Tiffany and James say naloxone has not changed the way they think about heroin, but both have friends who treat naloxone like a safety net. Tiffany says she has one friend who assumes that “if he overdoses, someone will come give him Narcan and bring him back.”
But would her friend stop using heroin if he didn’t have Narcan?
“No,” she says. “There ain’t no way.”
The possibility that naloxone might lead to greater risk taking among drug users prompted two economists to study the issue. Their controversial and hotly-debated findings suggest naloxone not only increases risky drug use but may actually cause more deaths than it saves. Public health researchers say these findings are based on flawed data and analyses.
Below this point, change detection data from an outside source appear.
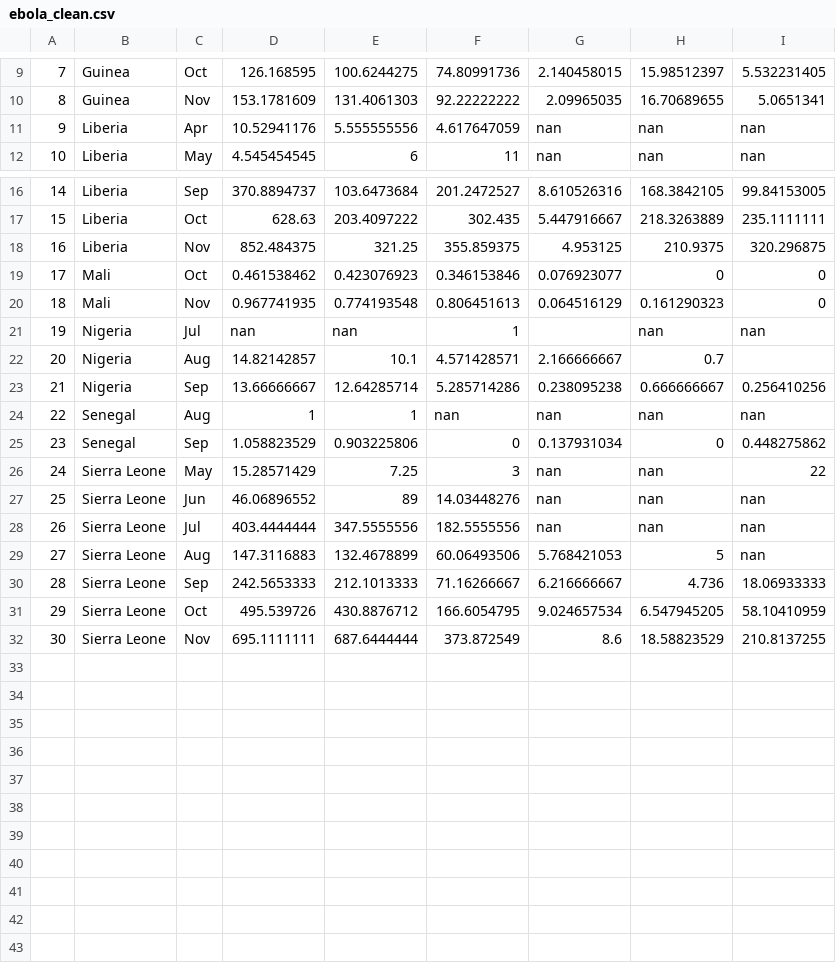
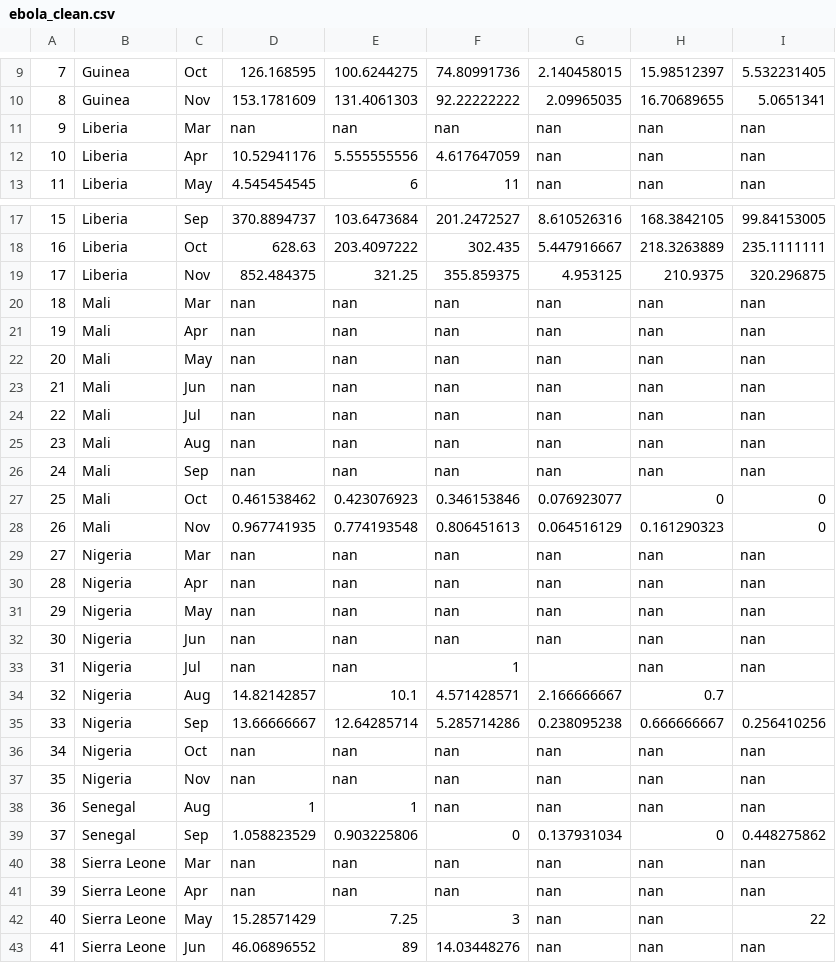
Before and after one commit to ddalal2/data101, a CSV file: data/ebola_clean.csv, drawn as a sheet; only a part is shown, gaps mark what is left out; the shorter side is filled out with more unchanged rows; addresses are those after the commit; the diff names each change by its address in the sheet, - before the commit and + after, or states it on an @@ line.

```diff
--- a/data/ebola_clean.csv
+++ b/data/ebola_clean.csv
+row 11: 9 | Liberia | Mar | nan | nan | nan | nan | nan | nan
@@ column A renumbered from row 12 down @@
+row 20: 18 | Mali | Mar | nan | nan | nan | nan | nan | nan
+row 21: 19 | Mali | Apr | nan | nan | nan | nan | nan | nan
+row 22: 20 | Mali | May | nan | nan | nan | nan | nan | nan
+row 23: 21 | Mali | Jun | nan | nan | nan | nan | nan | nan
+row 24: 22 | Mali | Jul | nan | nan | nan | nan | nan | nan
+row 25: 23 | Mali | Aug | nan | nan | nan | nan | nan | nan
+row 26: 24 | Mali | Sep | nan | nan | nan | nan | nan | nan
+row 29: 27 | Nigeria | Mar | nan | nan | nan | nan | nan | nan
+row 30: 28 | Nigeria | Apr | nan | nan | nan | nan | nan | nan
+row 31: 29 | Nigeria | May | nan | nan | nan | nan | nan | nan
+row 32: 30 | Nigeria | Jun | nan | nan | nan | nan | nan | nan
+row 36: 34 | Nigeria | Oct | nan | nan | nan | nan | nan | nan
+row 37: 35 | Nigeria | Nov | nan | nan | nan | nan | nan | nan
+row 40: 38 | Sierra Leone | Mar | nan | nan | nan | nan | nan | nan
+row 41: 39 | Sierra Leone | Apr | nan | nan | nan | nan | nan | nan
```
Also changed, not shown: 2 other files.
This week on Hidden Brain, we talk with users, families, and researchers about risky drug use. We’ll try to understand the complex risk/benefit calculations involved in opioid use, and why there’s still so much we’re struggling to understand about addiction.
The Moral Hazard of Lifesaving Innovations: Naloxone, Access, Opioid Abuse, and Crime, by Jennifer L. Doleac and Anita Mukherjee
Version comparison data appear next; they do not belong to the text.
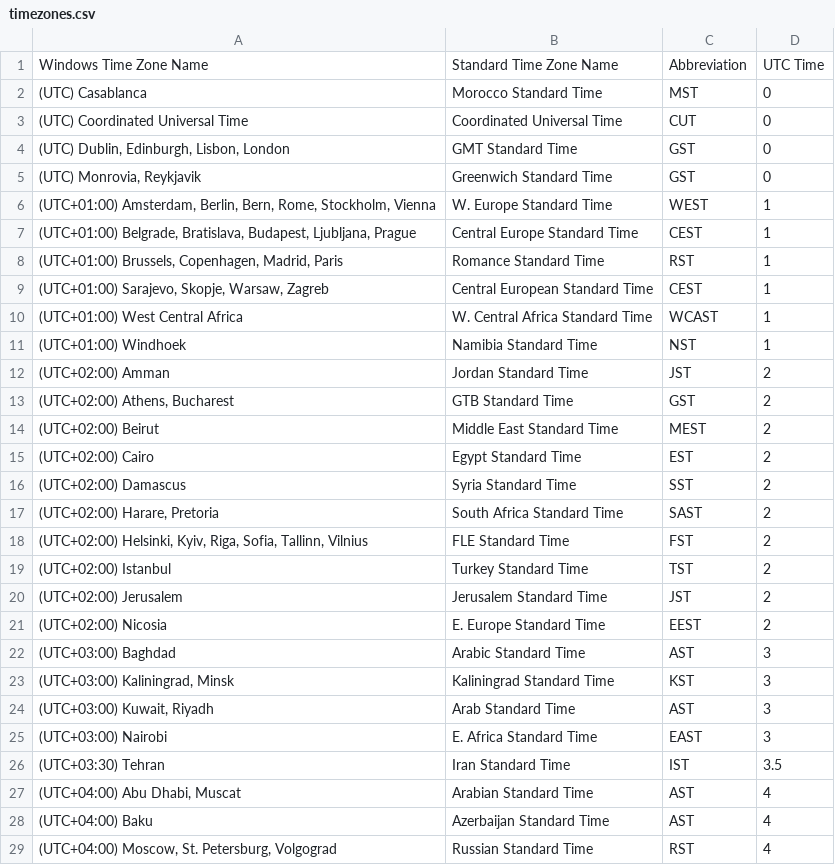
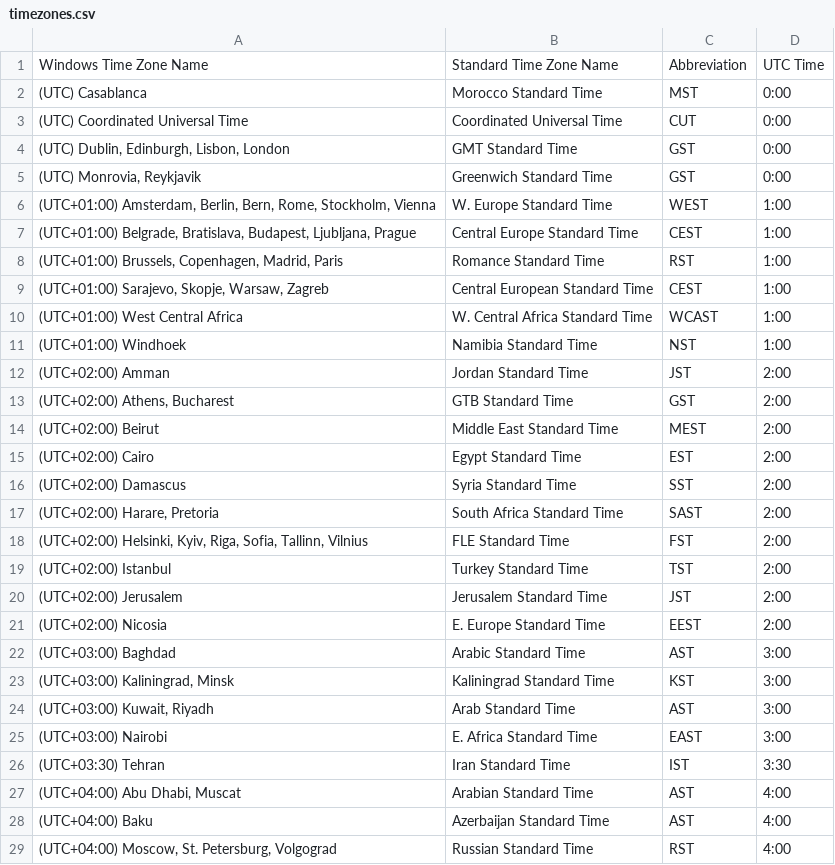
Before and after one commit to williampan22/chrome-extension-time-converter, a CSV file: timezones.csv, drawn as a sheet; only a part is shown; the diff covers the shown part only.

```diff
--- a/timezones.csv
+++ b/timezones.csv
@@ -1,29 +1,29 @@
 Windows Time Zone Name,Standard Time Zone Name,Abbreviation,UTC Time
-(UTC) Casablanca,Morocco Standard Time,MST,0
-(UTC) Coordinated Universal Time,Coordinated Universal Time,CUT,0
-"(UTC) Dublin, Edinburgh, Lisbon, London",GMT Standard Time,GST,0
-"(UTC) Monrovia, Reykjavik",Greenwich Standard Time,GST,0
-"(UTC+01:00) Amsterdam, Berlin, Bern, Rome, Stockholm, Vienna",W. Europe Standard Time,WEST,1
-"(UTC+01:00) Belgrade, Bratislava, Budapest, Ljubljana, Prague",Central Europe Standard Time,CEST,1
-"(UTC+01:00) Brussels, Copenhagen, Madrid, Paris",Romance Standard Time,RST,1
-"(UTC+01:00) Sarajevo, Skopje, Warsaw, Zagreb",Central European Standard Time,CEST,1
-(UTC+01:00) West Central Africa,W. Central Africa Standard Time,WCAST,1
-(UTC+01:00) Windhoek,Namibia Standard Time,NST,1
-(UTC+02:00) Amman,Jordan Standard Time,JST,2
-"(UTC+02:00) Athens, Bucharest",GTB Standard Time,GST,2
-(UTC+02:00) Beirut,Middle East Standard Time,MEST,2
-(UTC+02:00) Cairo,Egypt Standard Time,EST,2
-(UTC+02:00) Damascus,Syria Standard Time,SST,2
-"(UTC+02:00) Harare, Pretoria",South Africa Standard Time,SAST,2
-"(UTC+02:00) Helsinki, Kyiv, Riga, Sofia, Tallinn, Vilnius",FLE Standard Time,FST,2
-(UTC+02:00) Istanbul,Turkey Standard Time,TST,2
-(UTC+02:00) Jerusalem,Jerusalem Standard Time,JST,2
-(UTC+02:00) Nicosia,E. Europe Standard Time,EEST,2
-(UTC+03:00) Baghdad,Arabic Standard Time,AST,3
-"(UTC+03:00) Kaliningrad, Minsk",Kaliningrad Standard Time,KST,3
-"(UTC+03:00) Kuwait, Riyadh",Arab Standard Time,AST,3
-(UTC+03:00) Nairobi,E. Africa Standard Time,EAST,3
-(UTC+03:30) Tehran,Iran Standard Time,IST,3.5
-"(UTC+04:00) Abu Dhabi, Muscat",Arabian Standard Time,AST,4
-(UTC+04:00) Baku,Azerbaijan Standard Time,AST,4
-"(UTC+04:00) Moscow, St. Petersburg, Volgograd",Russian Standard Time,RST,4
+(UTC) Casablanca,Morocco Standard Time,MST,0:00
+(UTC) Coordinated Universal Time,Coordinated Universal Time,CUT,0:00
+"(UTC) Dublin, Edinburgh, Lisbon, London",GMT Standard Time,GST,0:00
+"(UTC) Monrovia, Reykjavik",Greenwich Standard Time,GST,0:00
+"(UTC+01:00) Amsterdam, Berlin, Bern, Rome, Stockholm, Vienna",W. Europe Standard Time,WEST,1:00
+"(UTC+01:00) Belgrade, Bratislava, Budapest, Ljubljana, Prague",Central Europe Standard Time,CEST,1:00
+"(UTC+01:00) Brussels, Copenhagen, Madrid, Paris",Romance Standard Time,RST,1:00
+"(UTC+01:00) Sarajevo, Skopje, Warsaw, Zagreb",Central European Standard Time,CEST,1:00
+(UTC+01:00) West Central Africa,W. Central Africa Standard Time,WCAST,1:00
+(UTC+01:00) Windhoek,Namibia Standard Time,NST,1:00
+(UTC+02:00) Amman,Jordan Standard Time,JST,2:00
+"(UTC+02:00) Athens, Bucharest",GTB Standard Time,GST,2:00
+(UTC+02:00) Beirut,Middle East Standard Time,MEST,2:00
+(UTC+02:00) Cairo,Egypt Standard Time,EST,2:00
+(UTC+02:00) Damascus,Syria Standard Time,SST,2:00
+"(UTC+02:00) Harare, Pretoria",South Africa Standard Time,SAST,2:00
+"(UTC+02:00) Helsinki, Kyiv, Riga, Sofia, Tallinn, Vilnius",FLE Standard Time,FST,2:00
+(UTC+02:00) Istanbul,Turkey Standard Time,TST,2:00
+(UTC+02:00) Jerusalem,Jerusalem Standard Time,JST,2:00
+(UTC+02:00) Nicosia,E. Europe Standard Time,EEST,2:00
+(UTC+03:00) Baghdad,Arabic Standard Time,AST,3:00
+"(UTC+03:00) Kaliningrad, Minsk",Kaliningrad Standard Time,KST,3:00
+"(UTC+03:00) Kuwait, Riyadh",Arab Standard Time,AST,3:00
+(UTC+03:00) Nairobi,E. Africa Standard Time,EAST,3:00
+(UTC+03:30) Tehran,Iran Standard Time,IST,3:30
+"(UTC+04:00) Abu Dhabi, Muscat",Arabian Standard Time,AST,4:00
+(UTC+04:00) Baku,Azerbaijan Standard Time,AST,4:00
+"(UTC+04:00) Moscow, St. Petersburg, Volgograd",Russian Standard Time,RST,4:00
```
Also changed, not shown: 72 edited cells elsewhere in this file, 2 other files.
Does Naloxone Availability Increase Opioid Abuse? The Case for Skepticism, by Richard G. Frank, Keith Humphreys, Harold A. Pollack
With a Little Help from My Friends: The Effects of Naloxone Access and Good Samaritan laws on Opioid Related Deaths, by Daniel I. Rees, Joseph J. Sabia, Laura Argys, Joshua Latshaw, & Dhaval Dave
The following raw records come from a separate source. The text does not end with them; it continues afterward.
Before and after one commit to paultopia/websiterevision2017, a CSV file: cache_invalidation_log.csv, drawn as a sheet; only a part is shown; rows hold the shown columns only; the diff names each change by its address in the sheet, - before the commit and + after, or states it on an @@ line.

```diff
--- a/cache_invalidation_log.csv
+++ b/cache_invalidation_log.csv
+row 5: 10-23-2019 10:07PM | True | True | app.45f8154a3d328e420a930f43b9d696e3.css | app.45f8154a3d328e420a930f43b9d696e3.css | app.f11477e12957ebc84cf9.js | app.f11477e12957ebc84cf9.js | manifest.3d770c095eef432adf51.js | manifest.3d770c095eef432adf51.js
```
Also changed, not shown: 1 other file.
Opioid-overdose laws association with opioid use and overdose mortality, by McClellan C, Lambdin BH, Ali MM, Mutter R, Davis CS, Wheeler E, Pemberton M, Kral AH.
NPR on 10/25/2018 by Frank Morris
A drug specialist in the Mexican army shows crystal methamphetamine paste seized at a clandestine laboratory in Mexico’s Baja California in August. Much of the meth sold in the U.S. today comes from Mexico, according to DEA officials. GUILLERMO ARIAS/AFP/Getty Images
The sharp rise in opioid abuse and fatal overdoses has overshadowed another mounting drug problem: Methamphetamine use is rising across the United States.
“Usage of methamphetamine nationally is at an all-time high,” says Erik Smith, assistant special agent in charge of the Drug Enforcement Administration’s Kansas City office.
“It is back with a vengeance.” he says. “And the reasons for that are twofold.” The drug’s now stronger, and cheaper, than it used to be.
No longer chiefly made by “cooks” in makeshift labs in the U.S., methamphetamine is now the domain of Mexican drug cartels that are mass-producing high-quality quantities of the drug and pushing it into markets where it was previously unknown.
But even in rural communities ravaged by decades of experience with the drug, meth is on the upswing thanks to its relatively low price, availability and a shortage of treatment options.